━━━━━ Given data

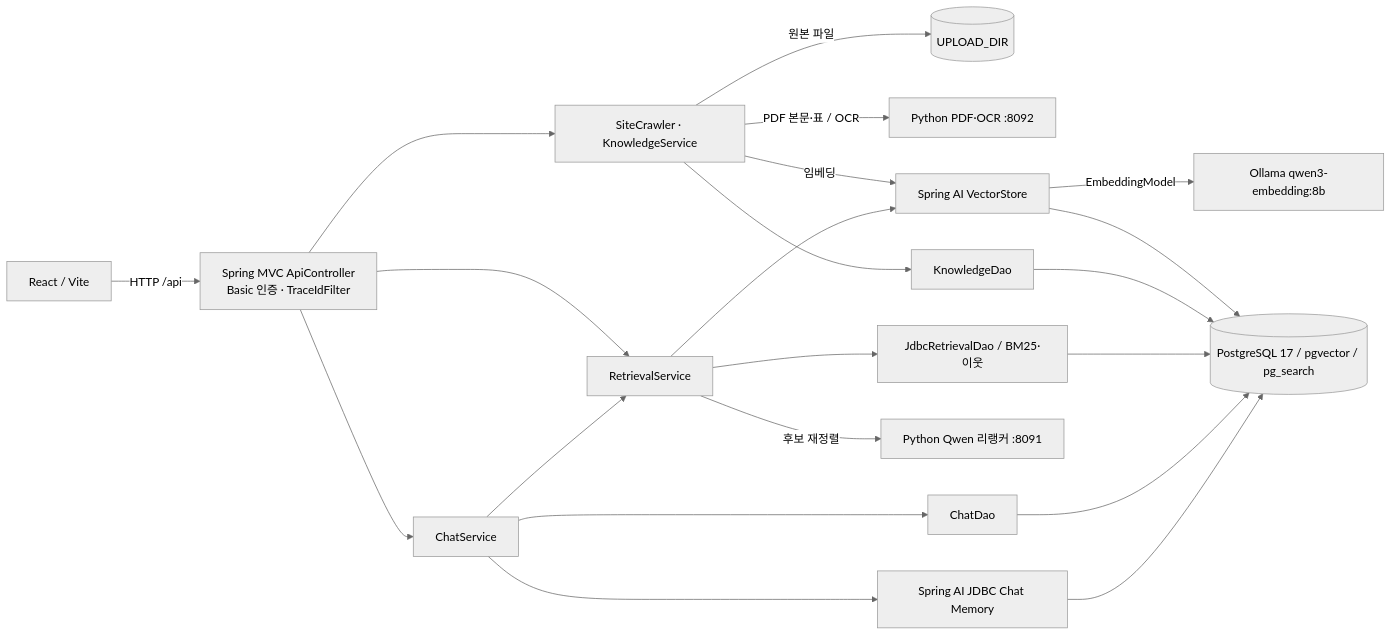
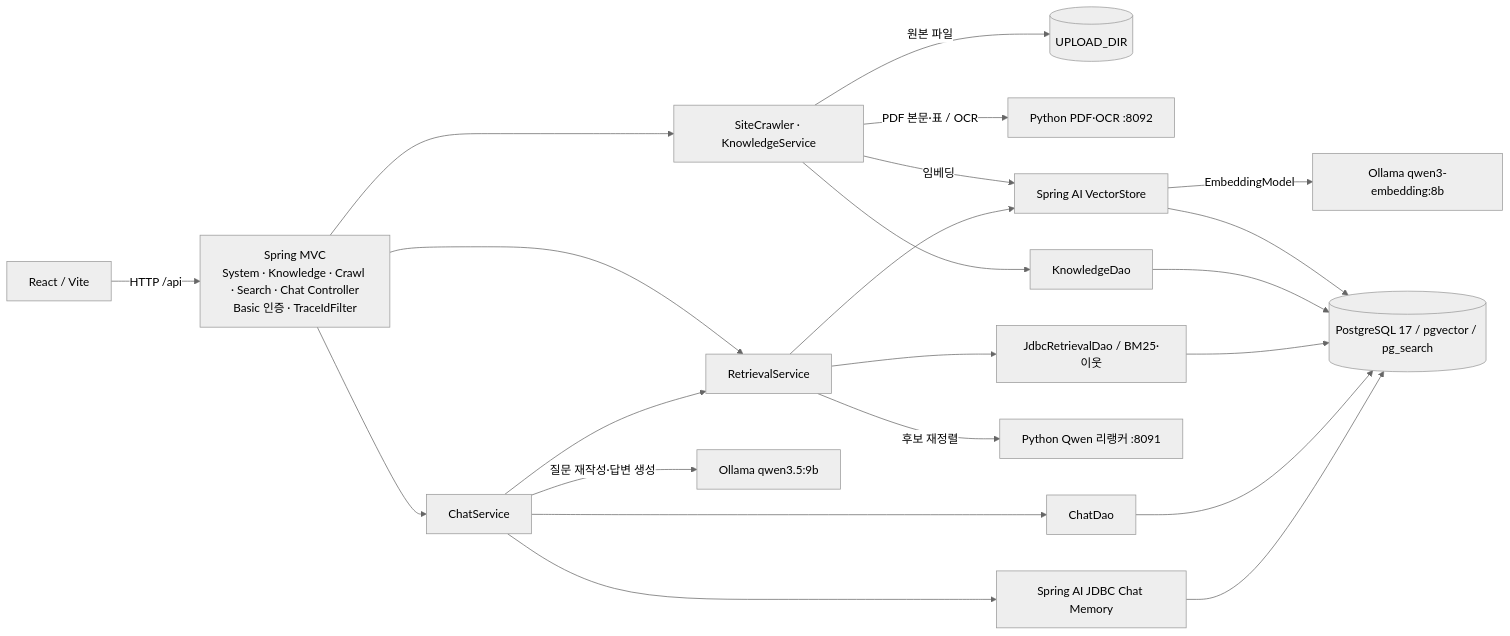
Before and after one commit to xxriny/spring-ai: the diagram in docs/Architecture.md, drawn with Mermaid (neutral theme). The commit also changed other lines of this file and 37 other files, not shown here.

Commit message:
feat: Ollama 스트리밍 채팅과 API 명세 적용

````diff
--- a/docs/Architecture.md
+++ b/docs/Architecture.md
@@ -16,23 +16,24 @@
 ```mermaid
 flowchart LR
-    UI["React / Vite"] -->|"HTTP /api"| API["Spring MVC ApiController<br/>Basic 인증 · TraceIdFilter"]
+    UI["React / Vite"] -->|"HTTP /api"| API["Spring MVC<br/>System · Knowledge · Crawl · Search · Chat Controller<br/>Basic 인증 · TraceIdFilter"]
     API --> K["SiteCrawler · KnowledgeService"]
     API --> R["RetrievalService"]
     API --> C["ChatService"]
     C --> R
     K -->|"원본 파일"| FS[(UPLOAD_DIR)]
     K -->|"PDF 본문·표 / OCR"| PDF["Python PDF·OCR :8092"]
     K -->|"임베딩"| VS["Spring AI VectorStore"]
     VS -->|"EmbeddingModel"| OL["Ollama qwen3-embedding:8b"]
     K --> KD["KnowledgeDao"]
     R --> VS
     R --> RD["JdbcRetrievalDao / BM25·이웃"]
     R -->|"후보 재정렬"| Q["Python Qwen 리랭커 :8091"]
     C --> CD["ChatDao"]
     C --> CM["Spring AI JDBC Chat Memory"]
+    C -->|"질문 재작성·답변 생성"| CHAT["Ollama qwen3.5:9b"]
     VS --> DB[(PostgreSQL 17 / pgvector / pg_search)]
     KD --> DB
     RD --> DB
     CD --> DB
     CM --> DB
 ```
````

━━━━━━━━━━

Make an exact copy of all entries above, dropping the images.

_Exercise result:_
Before and after one commit to xxriny/spring-ai: the diagram in docs/Architecture.md, drawn with Mermaid (neutral theme). The commit also changed other lines of this file and 37 other files, not shown here.

Commit message:
feat: Ollama 스트리밍 채팅과 API 명세 적용

````diff
--- a/docs/Architecture.md
+++ b/docs/Architecture.md
@@ -16,23 +16,24 @@
 ```mermaid
 flowchart LR
-    UI["React / Vite"] -->|"HTTP /api"| API["Spring MVC ApiController<br/>Basic 인증 · TraceIdFilter"]
+    UI["React / Vite"] -->|"HTTP /api"| API["Spring MVC<br/>System · Knowledge · Crawl · Search · Chat Controller<br/>Basic 인증 · TraceIdFilter"]
     API --> K["SiteCrawler · KnowledgeService"]
     API --> R["RetrievalService"]
     API --> C["ChatService"]
     C --> R
     K -->|"원본 파일"| FS[(UPLOAD_DIR)]
     K -->|"PDF 본문·표 / OCR"| PDF["Python PDF·OCR :8092"]
     K -->|"임베딩"| VS["Spring AI VectorStore"]
     VS -->|"EmbeddingModel"| OL["Ollama qwen3-embedding:8b"]
     K --> KD["KnowledgeDao"]
     R --> VS
     R --> RD["JdbcRetrievalDao / BM25·이웃"]
     R -->|"후보 재정렬"| Q["Python Qwen 리랭커 :8091"]
     C --> CD["ChatDao"]
     C --> CM["Spring AI JDBC Chat Memory"]
+    C -->|"질문 재작성·답변 생성"| CHAT["Ollama qwen3.5:9b"]
     VS --> DB[(PostgreSQL 17 / pgvector / pg_search)]
     KD --> DB
     RD --> DB
     CD --> DB
     CM --> DB
 ```
````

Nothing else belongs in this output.